Exercise materials:
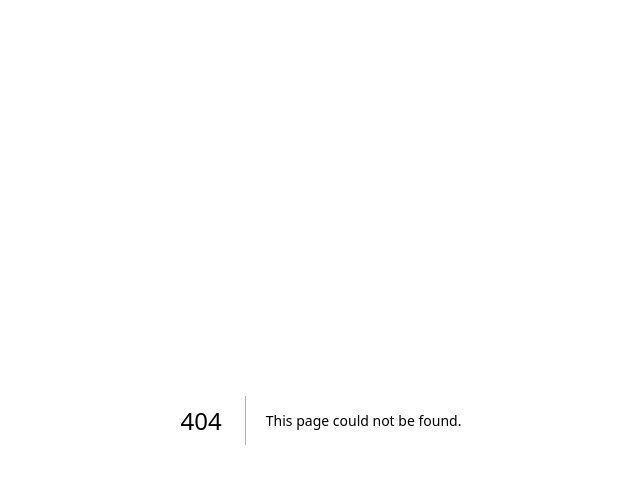
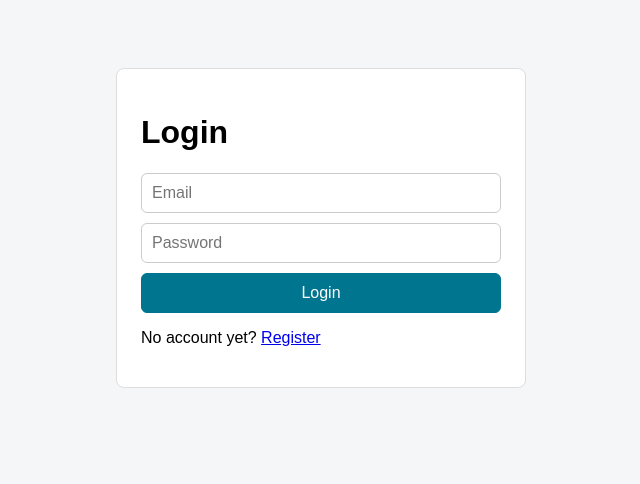
Before and after one commit to chaw08281-beep/06_auth_mysql, a Next.js app: page /login in a window 1280 px wide. Before the commit this address had no page. Shown: the top 484 px of the page, without its empty margins (319-959 px from the left). Built offline with nearby package versions, Linux system fonts and the light colour scheme.

Commit message:
Create page.js

```diff
--- /dev/null
+++ b/app/login/page.js
@@ -0,0 +1,55 @@
+"use client";
+
+import { useState } from "react";
+import Link from "next/link";
+
+export default function LoginPage() {
+  const [email, setEmail] = useState("");
+  const [password, setPassword] = useState("");
+  const [message, setMessage] = useState("");
+
+  // send the email and password; on success the API sets the token cookie
+  const handleLogin = async (event) => {
+    event.preventDefault();
+    const response = await fetch("/api/login", {
+      method: "POST",
+      headers: { "Content-Type": "application/json" },
+      body: JSON.stringify({ email, password }),
+    });
+    const data = await response.json();
+
+    if (response.ok) {
+      // full page load so proxy.js checks the cookie just received
+      window.location.href = "/dashboard";
+    } else {
+      setMessage(data.message); // e.g. "Invalid email or password"
+    }
+  };
+
+  return (
+    <div className="auth-box">
+      <h1>Login</h1>
+      <form onSubmit={handleLogin}>
+        <input
+          type="email"
+          value={email}
+          onChange={(event) => setEmail(event.target.value)}
+          placeholder="Email"
+          required
+        />
+        <input
+          type="password"
+          value={password}
+          onChange={(event) => setPassword(event.target.value)}
+          placeholder="Password"
+          required
+        />
+        <button type="submit">Login</button>
+      </form>
+      {message && <p className="error">{message}</p>}
+      <p>
+        No account yet? <Link href="/register">Register</Link>
+      </p>
+    </div>
+  );
+}
```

Your goal: Nothing but the text is wanted: repeat the data above exactly, without its images.

Solution to this exercise:
Before and after one commit to chaw08281-beep/06_auth_mysql, a Next.js app: page /login in a window 1280 px wide. Before the commit this address had no page. Shown: the top 484 px of the page, without its empty margins (319-959 px from the left). Built offline with nearby package versions, Linux system fonts and the light colour scheme.

Commit message:
Create page.js

```diff
--- /dev/null
+++ b/app/login/page.js
@@ -0,0 +1,55 @@
+"use client";
+
+import { useState } from "react";
+import Link from "next/link";
+
+export default function LoginPage() {
+  const [email, setEmail] = useState("");
+  const [password, setPassword] = useState("");
+  const [message, setMessage] = useState("");
+
+  // send the email and password; on success the API sets the token cookie
+  const handleLogin = async (event) => {
+    event.preventDefault();
+    const response = await fetch("/api/login", {
+      method: "POST",
+      headers: { "Content-Type": "application/json" },
+      body: JSON.stringify({ email, password }),
+    });
+    const data = await response.json();
+
+    if (response.ok) {
+      // full page load so proxy.js checks the cookie just received
+      window.location.href = "/dashboard";
+    } else {
+      setMessage(data.message); // e.g. "Invalid email or password"
+    }
+  };
+
+  return (
+    <div className="auth-box">
+      <h1>Login</h1>
+      <form onSubmit={handleLogin}>
+        <input
+          type="email"
+          value={email}
+          onChange={(event) => setEmail(event.target.value)}
+          placeholder="Email"
+          required
+        />
+        <input
+          type="password"
+          value={password}
+          onChange={(event) => setPassword(event.target.value)}
+          placeholder="Password"
+          required
+        />
+        <button type="submit">Login</button>
+      </form>
+      {message && <p className="error">{message}</p>}
+      <p>
+        No account yet? <Link href="/register">Register</Link>
+      </p>
+    </div>
+  );
+}
```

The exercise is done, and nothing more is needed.